The enlargement off veins, called spider veins or varicose veins, is a problem faced by many people. Women are more likely to develop varicose veins, and this circulatory issue can occur during pregnancy as well as as a person ages. A couple more factors are family history, obesity, and standing or sitting for long periods of time.
With lots of advancements in medical cosmetic technology there are many options for treating the varicose veins. Sclerotherapy vein treatment and laser vein therapy are the two popular, very effective vein treatment options available today. Many people worldwide have already benefited through the use of sclerotherapy by eliminating the risks involved in getting the conventional vein treatment.
What are some of the symptoms that necessitate this type of procedure? This post from Mayo Clinic explains more about this treatment for varicose veins:
Sclerotherapy is often done for:
Cosmetic purposes — to improve the appearance of varicose and spider veins
The procedure also can improve related symptoms such as:
- Night cramps
If you’re pregnant or breast-feeding, doctors recommend waiting to have sclerotherapy done.
Read more here: Why it’s done – Sclerotherapy – Mayo Clinic
Sclerotherapy is used to treat varicose veins and venous malformations. The process involves injecting a solution directly into the vein. This solution causes the vein to dry up, forcing blood to reroute through healthier veins. Eventually, the collapsed vein is reabsorbed into your body and fades.
Other forms of treatment include: surgery, radiofrequency and laser ablation. Ultrasound-guided sclerotherapy enables the physician to deliver and monitor the injection with access to a visualization of the underlying vein. Best sclerotherapy practice is to first diagnose venous abnormalities with duplex ultrasound and then conduct sclerotherapy under ultrasound guidance.
This video shows the immediate effects of sclerotherapy treatment. Amazing how the veins literally disappear:
As with all surgeries, there are some risks for sclerotherapy as stated in this post from MedicineNet.com:
What are risks, side effects, and complications of sclerotherapy? – What is Sclerotherapy? Side Effects, Costs & Recovery
Sclerotherapy risks, side effects, and complications include hyperpigmentation, temporary swelling, capillary dilation (telangiectatic matting), pain from the injection, localized hives, tape compression blister, tape compression folliculitis, and recurrence, vasovagal reflex, localized hair growth (hirsutism), skin death (cutaneous necrosis), allergic reaction, superficial thrombophlebitis, arterial injection, pulmonary embolism, deep vein thrombosis, nerve damage, and migraine headaches.
Recovery from Sclerotherapy:
When sclerotherapy is accurately administered, there should be no damage to the surrounding area skin. It is an outpatient treatment, so you should be able to go home the same day as the procedure.

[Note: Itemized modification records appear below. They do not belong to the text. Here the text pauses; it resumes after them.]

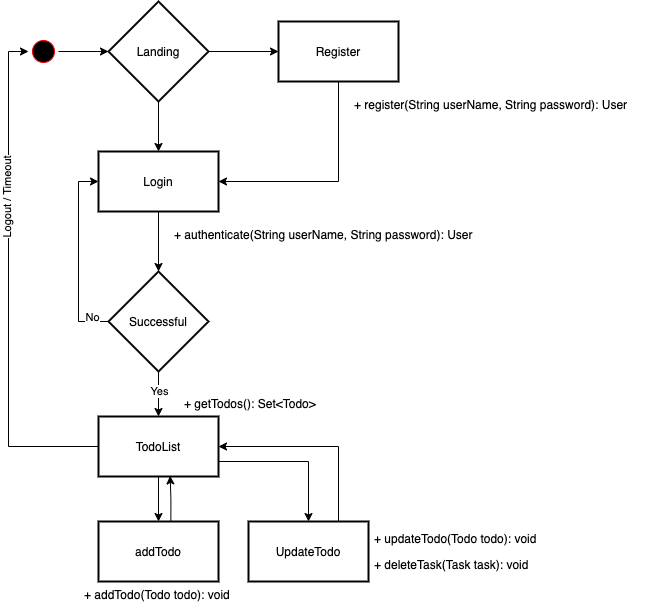
Before: docs/PageFlow.png, a diagram exported from draw.io (codeyard/bfh-todoapp). Source tidied: cells renumbered, new cells last; positions are measured from the earlier drawing's top-left corner, leaving out a move shared by most shapes.
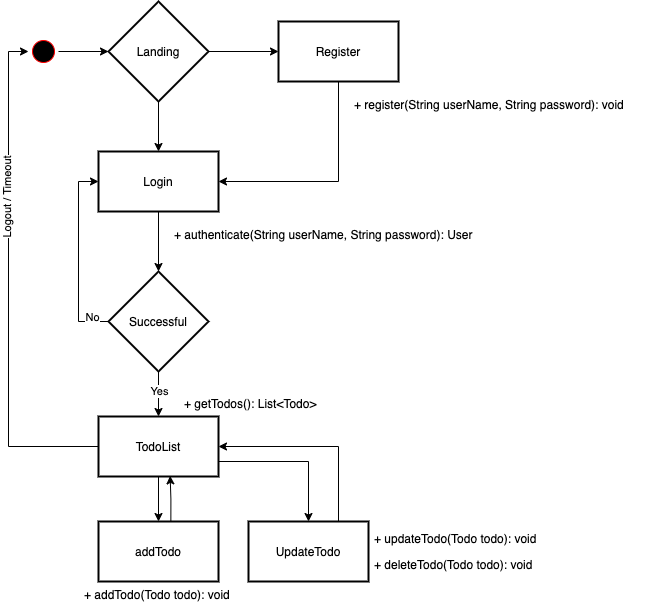
The same file after the commit.

Commit message:
Updating Domain model & page flow

The edit, as a diff of the source:
```diff
@@ -65,7 +65,7 @@
     <mxCell id="20" value="TodoList" style="whiteSpace=wrap;html=1;strokeWidth=2;" parent="1" vertex="1">
       <mxGeometry x="70" y="415" width="120" height="60" as="geometry" />
     </mxCell>
-    <mxCell id="21" value="+ getTodos(): Set&lt;Todo&gt;" style="text;strokeColor=none;fillColor=none;align=left;verticalAlign=top;spacingLeft=4;spacingRight=4;overflow=hidden;" parent="1" vertex="1">
+    <mxCell id="21" value="+ getTodos(): List&lt;Todo&gt;" style="text;strokeColor=none;fillColor=none;align=left;verticalAlign=top;spacingLeft=4;spacingRight=4;overflow=hidden;" parent="1" vertex="1">
       <mxGeometry x="150" y="389" width="210" height="26" as="geometry" />
     </mxCell>
     <mxCell id="22" style="edgeStyle=orthogonalEdgeStyle;rounded=0;jettySize=auto;html=1;exitX=0.603;exitY=-0.003;exitDx=0;exitDy=0;entryX=0.597;entryY=0.99;entryDx=0;entryDy=0;exitPerimeter=0;entryPerimeter=0;" parent="1" edge="1" source="23" target="20">
@@ -86,10 +86,10 @@
     <mxCell id="27" value="+ updateTodo(Todo todo): void" style="text;strokeColor=none;fillColor=none;align=left;verticalAlign=top;spacingLeft=4;spacingRight=4;overflow=hidden;" parent="1" vertex="1">
       <mxGeometry x="340" y="524" width="210" height="26" as="geometry" />
     </mxCell>
-    <mxCell id="28" value="+ deleteTask(Task task): void" style="text;strokeColor=none;fillColor=none;align=left;verticalAlign=top;spacingLeft=4;spacingRight=4;overflow=hidden;" parent="1" vertex="1">
+    <mxCell id="28" value="+ deleteTodo(Todo todo): void" style="text;strokeColor=none;fillColor=none;align=left;verticalAlign=top;spacingLeft=4;spacingRight=4;overflow=hidden;" parent="1" vertex="1">
       <mxGeometry x="340" y="550" width="210" height="26" as="geometry" />
     </mxCell>
-    <mxCell id="29" value="+ register(String userName, String password): User" style="text;strokeColor=none;fillColor=none;align=left;verticalAlign=top;spacingLeft=4;spacingRight=4;overflow=hidden;" parent="1" vertex="1">
+    <mxCell id="29" value="+ register(String userName, String password): void" style="text;strokeColor=none;fillColor=none;align=left;verticalAlign=top;spacingLeft=4;spacingRight=4;overflow=hidden;" parent="1" vertex="1">
       <mxGeometry x="320" y="90" width="320" height="26" as="geometry" />
     </mxCell>
     <mxCell id="30" value="+ authenticate(String userName, String password): User" style="text;strokeColor=none;fillColor=none;align=left;verticalAlign=top;spacingLeft=4;spacingRight=4;overflow=hidden;" parent="1" vertex="1">
```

Patients should wear compression dressings for one to three weeks following the treatment and follow up with their doctor after a couple weeks to make sure any blood clots are cleared from the area.